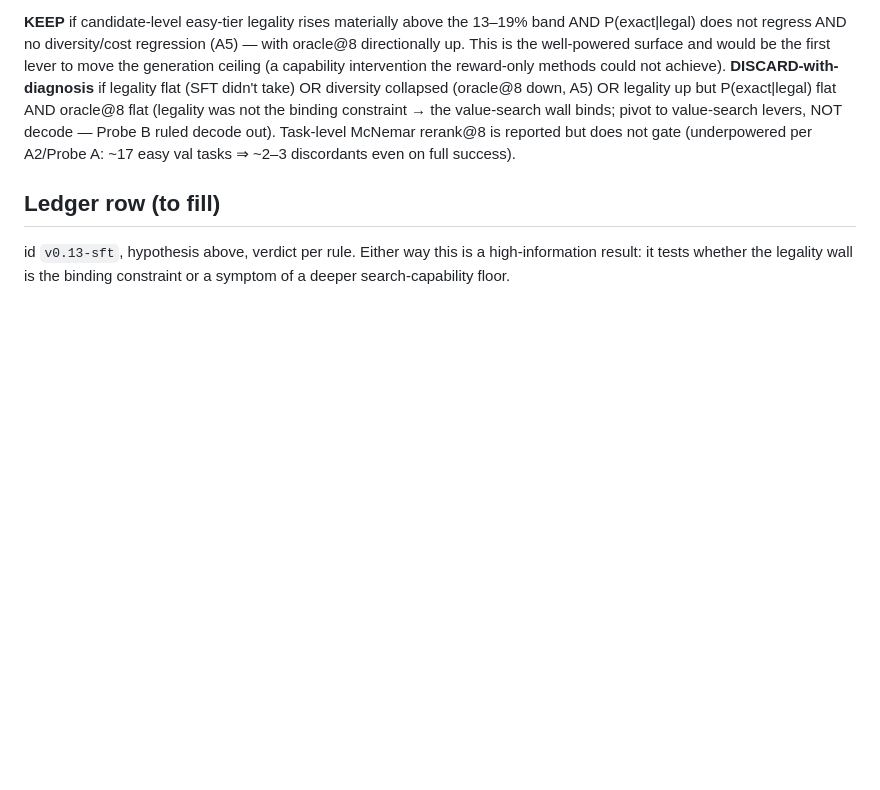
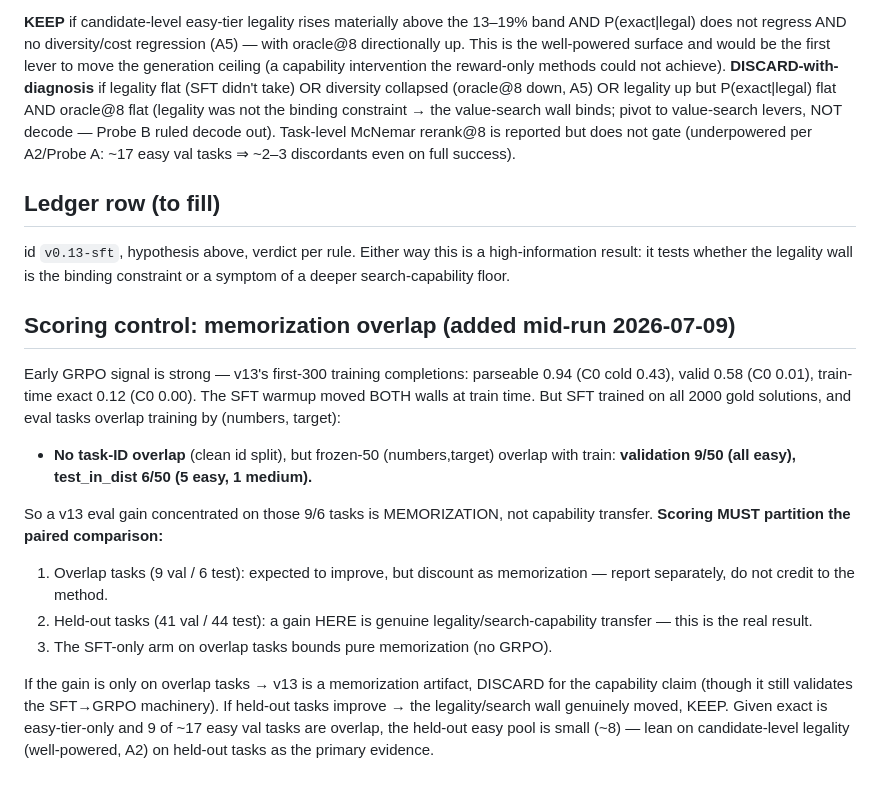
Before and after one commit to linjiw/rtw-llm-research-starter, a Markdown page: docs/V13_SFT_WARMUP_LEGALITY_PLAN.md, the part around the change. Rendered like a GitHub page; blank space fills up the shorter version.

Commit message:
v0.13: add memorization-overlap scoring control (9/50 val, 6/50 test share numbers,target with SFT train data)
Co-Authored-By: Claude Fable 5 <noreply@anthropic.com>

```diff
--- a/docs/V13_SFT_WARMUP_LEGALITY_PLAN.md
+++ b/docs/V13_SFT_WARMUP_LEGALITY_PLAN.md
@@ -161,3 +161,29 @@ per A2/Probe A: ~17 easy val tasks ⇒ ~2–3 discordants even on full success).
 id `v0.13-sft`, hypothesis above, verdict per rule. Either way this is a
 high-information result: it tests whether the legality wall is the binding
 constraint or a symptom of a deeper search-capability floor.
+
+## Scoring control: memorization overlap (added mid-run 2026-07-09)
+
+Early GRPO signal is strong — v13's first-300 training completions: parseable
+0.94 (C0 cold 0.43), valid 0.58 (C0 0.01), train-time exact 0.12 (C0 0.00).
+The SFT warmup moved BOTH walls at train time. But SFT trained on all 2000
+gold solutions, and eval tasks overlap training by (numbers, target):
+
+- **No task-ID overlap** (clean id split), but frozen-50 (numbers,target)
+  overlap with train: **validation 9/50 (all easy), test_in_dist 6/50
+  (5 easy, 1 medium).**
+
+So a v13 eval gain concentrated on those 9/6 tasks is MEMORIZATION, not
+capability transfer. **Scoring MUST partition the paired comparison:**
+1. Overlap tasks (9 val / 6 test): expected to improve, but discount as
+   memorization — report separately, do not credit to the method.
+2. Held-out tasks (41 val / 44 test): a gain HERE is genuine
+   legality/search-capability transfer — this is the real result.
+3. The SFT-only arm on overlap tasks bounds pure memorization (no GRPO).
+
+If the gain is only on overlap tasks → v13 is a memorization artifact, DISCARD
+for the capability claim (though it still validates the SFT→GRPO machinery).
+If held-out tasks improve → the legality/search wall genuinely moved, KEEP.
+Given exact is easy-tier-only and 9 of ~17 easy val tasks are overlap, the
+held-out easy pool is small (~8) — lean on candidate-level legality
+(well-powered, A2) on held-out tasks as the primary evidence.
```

------------------------------------------------------------

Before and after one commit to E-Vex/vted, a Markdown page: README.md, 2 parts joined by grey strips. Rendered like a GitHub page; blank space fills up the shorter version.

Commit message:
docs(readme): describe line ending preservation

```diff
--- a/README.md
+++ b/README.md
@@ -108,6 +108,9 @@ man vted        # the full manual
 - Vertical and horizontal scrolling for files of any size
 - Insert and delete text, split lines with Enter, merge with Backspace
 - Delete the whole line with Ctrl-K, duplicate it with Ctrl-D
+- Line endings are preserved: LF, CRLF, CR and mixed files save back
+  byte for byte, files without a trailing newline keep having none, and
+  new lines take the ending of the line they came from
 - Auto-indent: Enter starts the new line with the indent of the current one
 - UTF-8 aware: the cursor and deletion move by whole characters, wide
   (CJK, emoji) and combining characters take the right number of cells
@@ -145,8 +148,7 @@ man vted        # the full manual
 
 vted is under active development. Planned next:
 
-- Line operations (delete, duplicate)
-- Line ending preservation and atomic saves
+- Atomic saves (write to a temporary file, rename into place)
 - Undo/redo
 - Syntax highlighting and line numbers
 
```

------------------------------------------------------------

■ WORK TO COMPLETE: Taking the material above, count every line in which the word "lines" appears; answer with the number alone.

■ RESULT OF THE TASK: 2